(Structured diff data)
-*-

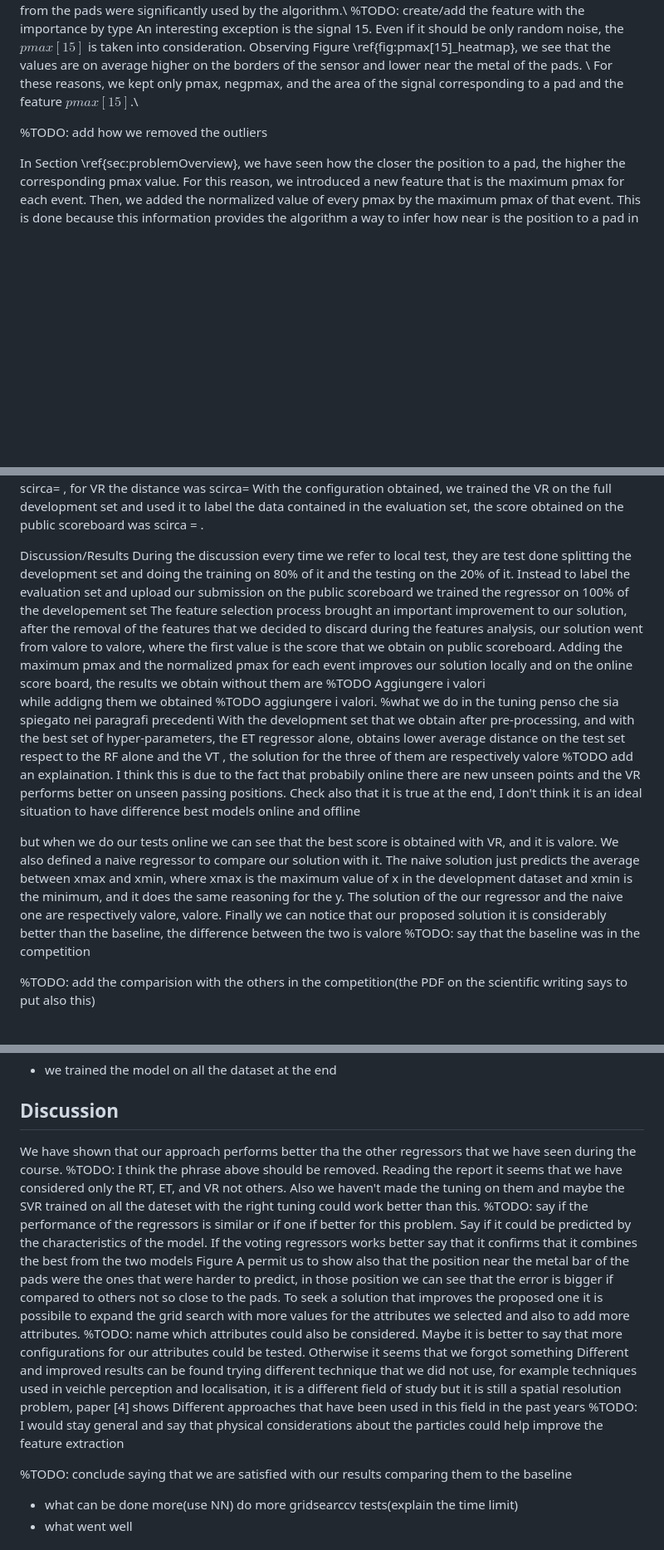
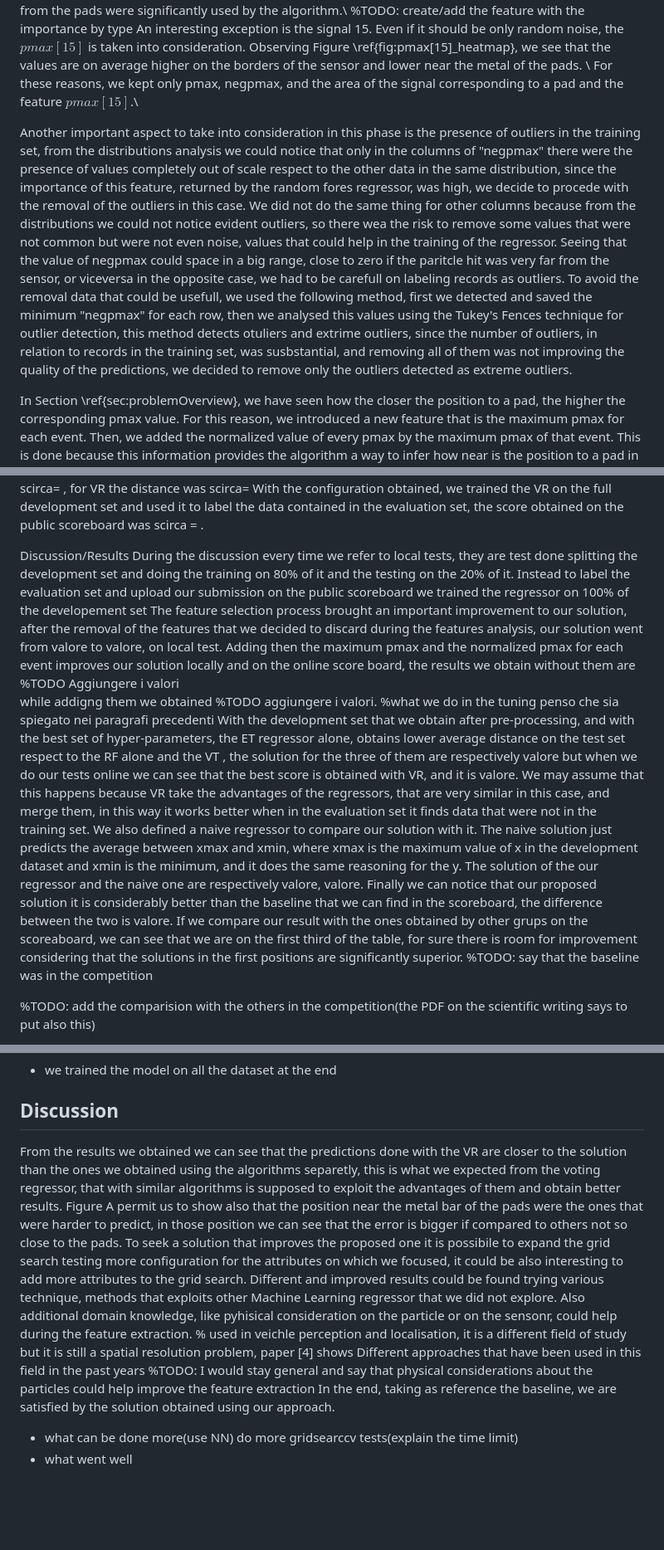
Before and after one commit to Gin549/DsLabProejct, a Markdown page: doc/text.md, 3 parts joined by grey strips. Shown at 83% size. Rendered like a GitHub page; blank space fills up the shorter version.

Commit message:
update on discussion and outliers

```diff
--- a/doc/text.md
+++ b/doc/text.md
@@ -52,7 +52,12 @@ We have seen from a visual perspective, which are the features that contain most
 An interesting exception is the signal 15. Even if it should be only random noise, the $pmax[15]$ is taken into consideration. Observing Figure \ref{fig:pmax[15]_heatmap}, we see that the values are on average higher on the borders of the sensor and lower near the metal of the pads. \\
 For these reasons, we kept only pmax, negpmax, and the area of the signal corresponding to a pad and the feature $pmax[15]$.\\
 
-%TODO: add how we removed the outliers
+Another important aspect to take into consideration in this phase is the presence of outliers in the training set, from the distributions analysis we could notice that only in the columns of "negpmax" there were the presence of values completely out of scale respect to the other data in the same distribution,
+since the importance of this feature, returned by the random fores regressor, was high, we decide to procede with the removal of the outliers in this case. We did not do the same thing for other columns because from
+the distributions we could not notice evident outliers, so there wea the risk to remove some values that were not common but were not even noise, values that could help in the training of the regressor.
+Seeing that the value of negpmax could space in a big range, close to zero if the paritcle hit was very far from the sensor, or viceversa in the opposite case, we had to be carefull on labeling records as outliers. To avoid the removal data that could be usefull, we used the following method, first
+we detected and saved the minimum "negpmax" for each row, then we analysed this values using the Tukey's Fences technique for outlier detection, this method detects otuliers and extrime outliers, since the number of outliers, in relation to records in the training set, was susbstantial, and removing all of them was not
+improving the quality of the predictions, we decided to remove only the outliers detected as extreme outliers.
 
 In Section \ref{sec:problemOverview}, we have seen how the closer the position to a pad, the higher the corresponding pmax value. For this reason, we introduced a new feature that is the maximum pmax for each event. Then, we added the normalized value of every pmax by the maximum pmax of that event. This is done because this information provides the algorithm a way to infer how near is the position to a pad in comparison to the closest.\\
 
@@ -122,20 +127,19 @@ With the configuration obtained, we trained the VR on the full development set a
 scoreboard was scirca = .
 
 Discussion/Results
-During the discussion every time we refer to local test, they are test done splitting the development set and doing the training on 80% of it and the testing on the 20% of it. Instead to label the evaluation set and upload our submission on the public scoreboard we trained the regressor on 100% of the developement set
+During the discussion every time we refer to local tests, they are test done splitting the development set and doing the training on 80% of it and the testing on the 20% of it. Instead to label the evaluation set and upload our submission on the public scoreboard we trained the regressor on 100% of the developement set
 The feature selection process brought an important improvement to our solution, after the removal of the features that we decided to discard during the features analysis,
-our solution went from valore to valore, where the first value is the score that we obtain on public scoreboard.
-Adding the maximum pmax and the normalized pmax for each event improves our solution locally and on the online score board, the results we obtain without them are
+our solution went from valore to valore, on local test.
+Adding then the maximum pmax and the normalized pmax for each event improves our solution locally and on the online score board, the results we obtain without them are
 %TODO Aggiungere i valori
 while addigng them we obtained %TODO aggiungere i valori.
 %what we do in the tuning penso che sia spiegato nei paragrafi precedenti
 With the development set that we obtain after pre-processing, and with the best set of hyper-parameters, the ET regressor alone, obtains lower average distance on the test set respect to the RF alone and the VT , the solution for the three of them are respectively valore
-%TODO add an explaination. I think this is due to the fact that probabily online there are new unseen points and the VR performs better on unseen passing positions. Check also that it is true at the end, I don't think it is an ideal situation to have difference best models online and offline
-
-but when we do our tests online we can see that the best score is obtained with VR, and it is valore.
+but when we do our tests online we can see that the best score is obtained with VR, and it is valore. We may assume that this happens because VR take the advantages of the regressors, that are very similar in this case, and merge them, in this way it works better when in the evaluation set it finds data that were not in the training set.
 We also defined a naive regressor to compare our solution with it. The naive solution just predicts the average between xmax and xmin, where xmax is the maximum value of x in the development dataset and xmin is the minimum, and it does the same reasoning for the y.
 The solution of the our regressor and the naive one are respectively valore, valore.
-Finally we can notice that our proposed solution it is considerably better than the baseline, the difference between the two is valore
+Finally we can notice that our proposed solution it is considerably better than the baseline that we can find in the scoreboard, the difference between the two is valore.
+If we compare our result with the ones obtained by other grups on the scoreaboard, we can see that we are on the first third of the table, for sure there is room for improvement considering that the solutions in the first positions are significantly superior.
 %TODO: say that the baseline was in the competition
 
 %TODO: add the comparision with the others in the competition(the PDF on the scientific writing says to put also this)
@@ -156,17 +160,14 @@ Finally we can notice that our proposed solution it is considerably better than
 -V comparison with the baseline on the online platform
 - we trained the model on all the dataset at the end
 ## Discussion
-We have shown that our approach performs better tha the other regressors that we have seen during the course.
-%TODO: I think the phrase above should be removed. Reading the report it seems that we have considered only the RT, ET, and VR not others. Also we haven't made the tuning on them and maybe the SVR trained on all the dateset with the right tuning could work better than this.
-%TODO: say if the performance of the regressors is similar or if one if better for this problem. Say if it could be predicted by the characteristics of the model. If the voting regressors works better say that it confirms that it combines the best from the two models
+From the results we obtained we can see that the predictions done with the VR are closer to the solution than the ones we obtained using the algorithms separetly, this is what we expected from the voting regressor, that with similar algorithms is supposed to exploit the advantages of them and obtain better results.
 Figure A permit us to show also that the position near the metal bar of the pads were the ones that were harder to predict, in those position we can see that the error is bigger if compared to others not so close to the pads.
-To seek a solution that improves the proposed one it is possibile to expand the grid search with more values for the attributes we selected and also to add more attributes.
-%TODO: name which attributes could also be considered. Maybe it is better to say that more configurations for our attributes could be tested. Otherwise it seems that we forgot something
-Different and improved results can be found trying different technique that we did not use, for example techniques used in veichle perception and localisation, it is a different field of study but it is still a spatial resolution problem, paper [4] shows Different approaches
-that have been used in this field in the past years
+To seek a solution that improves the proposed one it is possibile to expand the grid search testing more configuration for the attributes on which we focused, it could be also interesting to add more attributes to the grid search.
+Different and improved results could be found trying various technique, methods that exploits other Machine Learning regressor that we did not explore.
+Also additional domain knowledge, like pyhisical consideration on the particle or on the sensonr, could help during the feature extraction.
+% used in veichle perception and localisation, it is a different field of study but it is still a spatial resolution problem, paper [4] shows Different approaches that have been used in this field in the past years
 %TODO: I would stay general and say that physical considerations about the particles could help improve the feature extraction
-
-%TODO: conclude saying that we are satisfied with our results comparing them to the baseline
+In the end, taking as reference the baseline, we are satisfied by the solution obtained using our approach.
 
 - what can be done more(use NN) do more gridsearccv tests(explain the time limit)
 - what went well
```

-*-

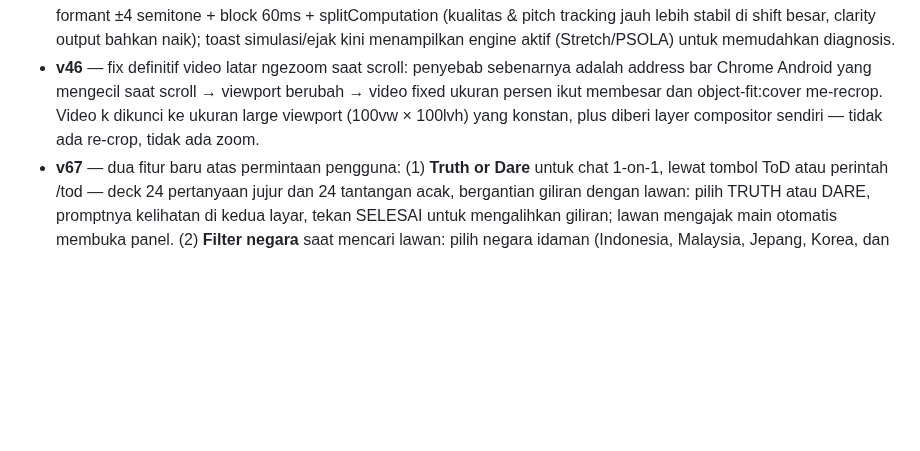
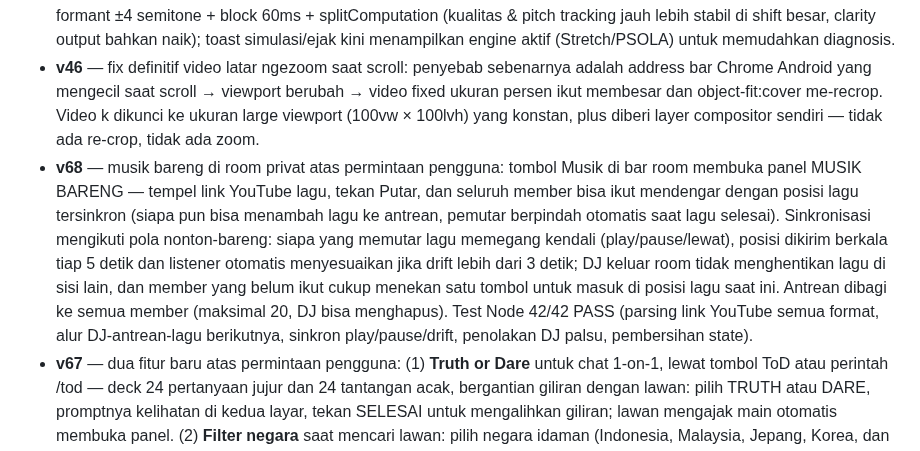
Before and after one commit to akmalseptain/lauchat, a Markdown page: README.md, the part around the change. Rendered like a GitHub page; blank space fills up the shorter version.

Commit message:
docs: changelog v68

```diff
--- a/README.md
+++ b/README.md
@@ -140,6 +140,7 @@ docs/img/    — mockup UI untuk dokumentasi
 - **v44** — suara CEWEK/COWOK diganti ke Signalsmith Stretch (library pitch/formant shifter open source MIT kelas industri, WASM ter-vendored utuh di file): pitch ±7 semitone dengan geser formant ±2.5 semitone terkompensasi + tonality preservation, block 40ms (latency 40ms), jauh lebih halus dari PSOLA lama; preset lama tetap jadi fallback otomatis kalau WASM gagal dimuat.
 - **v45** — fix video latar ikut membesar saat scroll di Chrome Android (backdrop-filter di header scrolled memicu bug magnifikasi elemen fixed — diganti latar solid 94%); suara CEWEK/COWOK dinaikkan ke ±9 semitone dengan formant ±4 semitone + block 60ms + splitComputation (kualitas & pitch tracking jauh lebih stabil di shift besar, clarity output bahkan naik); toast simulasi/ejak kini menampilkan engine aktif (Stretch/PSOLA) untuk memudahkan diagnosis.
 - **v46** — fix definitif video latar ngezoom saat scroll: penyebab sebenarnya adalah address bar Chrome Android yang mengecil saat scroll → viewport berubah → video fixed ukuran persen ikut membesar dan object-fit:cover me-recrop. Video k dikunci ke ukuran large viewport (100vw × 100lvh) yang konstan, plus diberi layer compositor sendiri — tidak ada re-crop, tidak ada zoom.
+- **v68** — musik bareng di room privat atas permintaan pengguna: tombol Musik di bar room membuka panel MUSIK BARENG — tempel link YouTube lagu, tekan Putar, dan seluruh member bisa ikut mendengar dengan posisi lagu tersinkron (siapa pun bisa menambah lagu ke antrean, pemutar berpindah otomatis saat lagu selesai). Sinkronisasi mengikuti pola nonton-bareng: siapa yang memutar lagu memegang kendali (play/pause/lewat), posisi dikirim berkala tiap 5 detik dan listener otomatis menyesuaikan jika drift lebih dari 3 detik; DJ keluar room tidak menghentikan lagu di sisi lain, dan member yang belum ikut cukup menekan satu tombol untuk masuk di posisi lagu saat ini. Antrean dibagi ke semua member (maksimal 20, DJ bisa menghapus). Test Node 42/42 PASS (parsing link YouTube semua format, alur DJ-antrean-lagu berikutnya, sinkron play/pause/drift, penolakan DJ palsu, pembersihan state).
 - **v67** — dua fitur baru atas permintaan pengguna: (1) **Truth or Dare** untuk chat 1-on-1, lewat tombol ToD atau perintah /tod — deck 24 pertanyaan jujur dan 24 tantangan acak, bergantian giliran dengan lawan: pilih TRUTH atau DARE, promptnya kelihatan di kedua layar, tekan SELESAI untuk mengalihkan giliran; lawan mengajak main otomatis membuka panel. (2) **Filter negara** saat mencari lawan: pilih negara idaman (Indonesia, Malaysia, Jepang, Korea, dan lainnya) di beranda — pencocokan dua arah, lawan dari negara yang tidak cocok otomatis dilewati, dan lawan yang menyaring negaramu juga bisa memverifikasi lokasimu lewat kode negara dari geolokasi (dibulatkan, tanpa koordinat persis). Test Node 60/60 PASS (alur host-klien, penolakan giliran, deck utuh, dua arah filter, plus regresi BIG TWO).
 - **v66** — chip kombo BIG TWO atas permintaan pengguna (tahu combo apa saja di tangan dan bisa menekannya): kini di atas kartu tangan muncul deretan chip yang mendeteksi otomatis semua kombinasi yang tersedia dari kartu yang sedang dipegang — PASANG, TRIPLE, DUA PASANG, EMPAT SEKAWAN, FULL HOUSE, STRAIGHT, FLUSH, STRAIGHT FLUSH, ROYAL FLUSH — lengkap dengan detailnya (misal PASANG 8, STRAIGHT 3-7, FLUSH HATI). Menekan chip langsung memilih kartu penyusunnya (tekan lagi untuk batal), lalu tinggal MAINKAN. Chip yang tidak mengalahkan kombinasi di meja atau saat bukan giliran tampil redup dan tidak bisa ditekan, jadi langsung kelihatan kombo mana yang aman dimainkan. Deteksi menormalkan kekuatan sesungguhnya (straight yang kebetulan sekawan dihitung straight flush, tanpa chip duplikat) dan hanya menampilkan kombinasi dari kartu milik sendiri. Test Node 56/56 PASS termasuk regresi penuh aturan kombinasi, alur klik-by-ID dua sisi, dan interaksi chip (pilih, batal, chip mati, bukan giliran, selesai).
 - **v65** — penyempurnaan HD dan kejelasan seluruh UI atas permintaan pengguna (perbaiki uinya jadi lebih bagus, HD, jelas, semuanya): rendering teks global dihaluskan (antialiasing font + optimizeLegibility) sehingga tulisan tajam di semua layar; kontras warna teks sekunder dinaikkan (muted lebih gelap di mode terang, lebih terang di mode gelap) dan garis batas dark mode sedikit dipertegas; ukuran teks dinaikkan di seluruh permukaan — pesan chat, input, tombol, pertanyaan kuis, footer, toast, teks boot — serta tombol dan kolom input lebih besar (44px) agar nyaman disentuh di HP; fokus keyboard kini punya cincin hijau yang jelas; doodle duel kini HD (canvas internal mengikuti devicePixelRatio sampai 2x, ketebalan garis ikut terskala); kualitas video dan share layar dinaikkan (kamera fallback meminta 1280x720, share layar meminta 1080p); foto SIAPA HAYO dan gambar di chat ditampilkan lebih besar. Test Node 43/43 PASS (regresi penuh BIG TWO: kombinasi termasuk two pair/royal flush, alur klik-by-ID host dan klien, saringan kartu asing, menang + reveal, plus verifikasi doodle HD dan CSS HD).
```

-*-

> [WORK INSTRUCTION]:
If a line in the records above holds the string "fills", copy it out.

> [SOLUTION]:
Before and after one commit to Gin549/DsLabProejct, a Markdown page: doc/text.md, 3 parts joined by grey strips. Shown at 83% size. Rendered like a GitHub page; blank space fills up the shorter version.
Before and after one commit to akmalseptain/lauchat, a Markdown page: README.md, the part around the change. Rendered like a GitHub page; blank space fills up the shorter version.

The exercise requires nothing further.